There is quite a story behind this historic locomotive. It was first allocated to the main Saint Petersburg – Moscow – Ryzan route in 1963, moving on the infamous gulag line to Vorkuta, north of the Arctic Circle. After working trains over the central portions of the Trans-Siberian from 1966 to 1973, it was put into the reserve at Magocha depot when it was just 19 years old. In 1982, P36.0032 was transferred to be used as a stationary boiler at the Kadala lumber plant on the outskirts of Chita, where it was discovered derelict by Tim Littler and Marina Linke in 1996. The locomotive was purchased from Kadala in 1997 along with spare parts from P36.0103.
Having secured the locomotive, it had to be moved 7,000km (4,350 miles) to Saint Petersburg for restoration. Unfortunately, two (opposing) groups of Russian enthusiasts arrived and managed to drag the locomotive over 7,000kms to the Ukraine before this could happen. It seems remarkable that they were able to move 175 tonnes of scrap metal by rail without permission and smuggle it into the Ukraine – but at the time Russia was the ‘wild east’ and anything was possible. Tim and Marina assumed it was lost forever until 1999 when the Ukrainian tax police confiscated the locomotive as property without owner and put the locomotive up for sale. The decision was made for Golden Eagle to buy it (again).
At last, the locomotive arrived in Saint Petersburg in early 2000 and, once it was made sure that ownership was correctly registered with the appropriate Russian authorities, restoration started in early 2001. This was no easy venture. It took fourteen fitters and engineers working 7 days a week for 3 months to bring the P36 back to running order. On 17th April 2001, the senior engineer blew the chime whistle, pushed the regulator and P36.0032 moved under its own steam for the first time in 26 years.
On 28th April a three day trip around Lake Ladoga took place and the locomotive ran faultlessly throughout the 577 mile trip, a great tribute to the engineers who had laboured long and hard though the winter. Then, on 15th June, the locomotive hauled its first revenue train when it took the Eastbound “Trans-Siberian Express” out of Saint Petersburg for the first 100kms on its journey to Vladivostok. Until recently, it has featured on short sections on some of our departures, usually departing from or arriving into Moscow.
On 26th April 2007 the locomotive stood at the head of the company’s new $25 million ‘Golden Eagle’ as it was launched by HRH Prince Michael of Kent and Vladimir Yakunin, President of Russian Railways. Prince Michael even drove the P36 twice around a 3km test track at the Sherbinka Railway Institute in Moscow. A few months later, during a speech at the Dorchester Hotel in London, the Prince said that in his life he had been fortunate to take the controls of a Soviet supersonic fighter jet and a Formula 1 racing car but neither had given him the feeling of sheer power that he got from driving the P36.

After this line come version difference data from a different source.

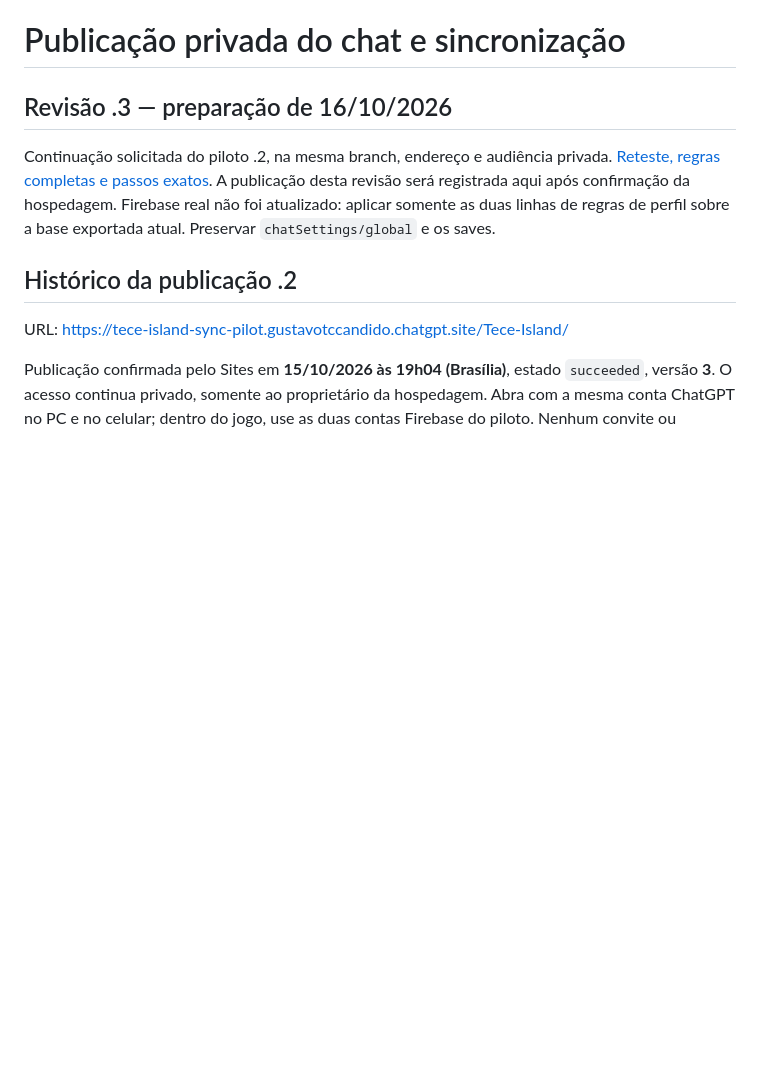
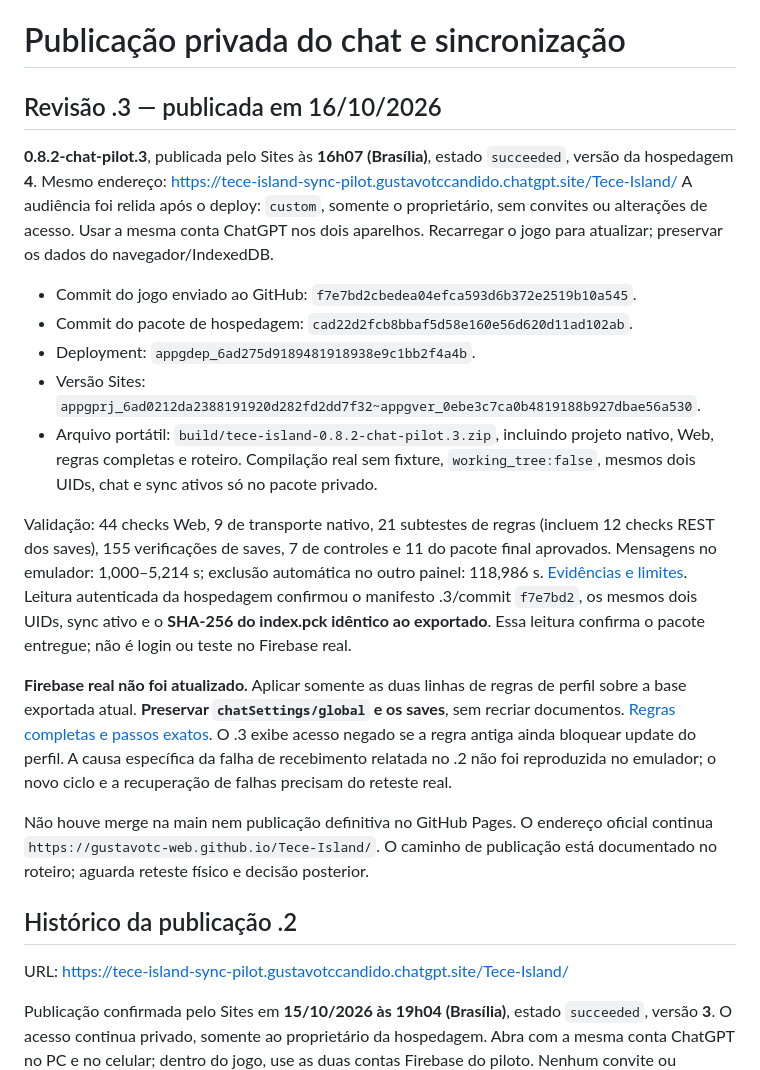
Before and after one commit to GustavoTc-Web/Tece-Island, a Markdown page: docs/PUBLICACAO_CHAT.md, the part around the change. GitHub-like rendering; blank space fills up the shorter version.

Commit message:
Record private chat pilot 3 deployment and verified release package

```diff
--- a/docs/PUBLICACAO_CHAT.md
+++ b/docs/PUBLICACAO_CHAT.md
@@ -1,12 +1,40 @@
 # Publicação privada do chat e sincronização
 
-## Revisão .3 — preparação de 16/10/2026
+## Revisão .3 — publicada em 16/10/2026
 
-Continuação solicitada do piloto .2, na mesma branch, endereço e audiência
-privada. [Reteste, regras completas e passos exatos](RETESTE_CHAT_PILOT3.md).
-A publicação desta revisão será registrada aqui após confirmação da hospedagem.
-Firebase real não foi atualizado: aplicar somente as duas linhas de regras de
-perfil sobre a base exportada atual. Preservar `chatSettings/global` e os saves.
+**0.8.2-chat-pilot.3**, publicada pelo Sites às **16h07 (Brasília)**, estado
+`succeeded`, versão da hospedagem **4**. Mesmo endereço:
+https://tece-island-sync-pilot.gustavotccandido.chatgpt.site/Tece-Island/
+A audiência foi relida após o deploy: `custom`, somente o proprietário, sem
+convites ou alterações de acesso. Usar a mesma conta ChatGPT nos dois aparelhos.
+Recarregar o jogo para atualizar; preservar os dados do navegador/IndexedDB.
+
+- Commit do jogo enviado ao GitHub: `f7e7bd2cbedea04efca593d6b372e2519b10a545`.
+- Commit do pacote de hospedagem: `cad22d2fcb8bbaf5d58e160e56d620d11ad102ab`.
+- Deployment: `appgdep_6ad275d9189481918938e9c1bb2f4a4b`.
+- Versão Sites: `appgprj_6ad0212da2388191920d282fd2dd7f32~appgver_0ebe3c7ca0b4819188b927dbae56a530`.
+- Arquivo portátil: `build/tece-island-0.8.2-chat-pilot.3.zip`, incluindo projeto
+  nativo, Web, regras completas e roteiro. Compilação real sem fixture,
+  `working_tree:false`, mesmos dois UIDs, chat e sync ativos só no pacote privado.
+
+Validação: 44 checks Web, 9 de transporte nativo, 21 subtestes de regras (incluem
+12 checks REST dos saves), 155 verificações de saves, 7 de controles e 11 do pacote
+final aprovados. Mensagens no emulador: 1,000–5,214 s; exclusão automática no outro
+painel: 118,986 s. [Evidências e limites](VALIDACAO_CHAT.md).
+Leitura autenticada da hospedagem confirmou o manifesto .3/commit `f7e7bd2`,
+os mesmos dois UIDs, sync ativo e o **SHA-256 do index.pck idêntico ao exportado**.
+Essa leitura confirma o pacote entregue; não é login ou teste no Firebase real.
+
+**Firebase real não foi atualizado.** Aplicar somente as duas linhas de regras
+de perfil sobre a base exportada atual. **Preservar `chatSettings/global` e os
+saves**, sem recriar documentos. [Regras completas e passos exatos](RETESTE_CHAT_PILOT3.md).
+O .3 exibe acesso negado se a regra antiga ainda bloquear update do perfil.
+A causa específica da falha de recebimento relatada no .2 não foi reproduzida
+no emulador; o novo ciclo e a recuperação de falhas precisam do reteste real.
+
+Não houve merge na main nem publicação definitiva no GitHub Pages. O endereço
+oficial continua `https://gustavotc-web.github.io/Tece-Island/`. O caminho de
+publicação está documentado no roteiro; aguarda reteste físico e decisão posterior.
 
 ## Histórico da publicação .2
 
```
Also changed, not shown: docs/VALIDACAO_CHAT.md (+4 -0 lines).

The Russian National Railway have plans to give the P36 a new lease of life, restoring it to full working order so that it can run on Russian railways once again and hopefully for many years to come. Kubarev Igor, Deputy Head of Traction Directorate, said of the gift: ‘This is not only an act of friendship in relations between the countries, where cannot be any barriers, if there is a devoted passion for history on both sides, but also a very serious replenishment of the national collection of operating locomotives created by JSC Russian Railways’.
You can find out more about the history of Golden Eagle Luxury Trains here.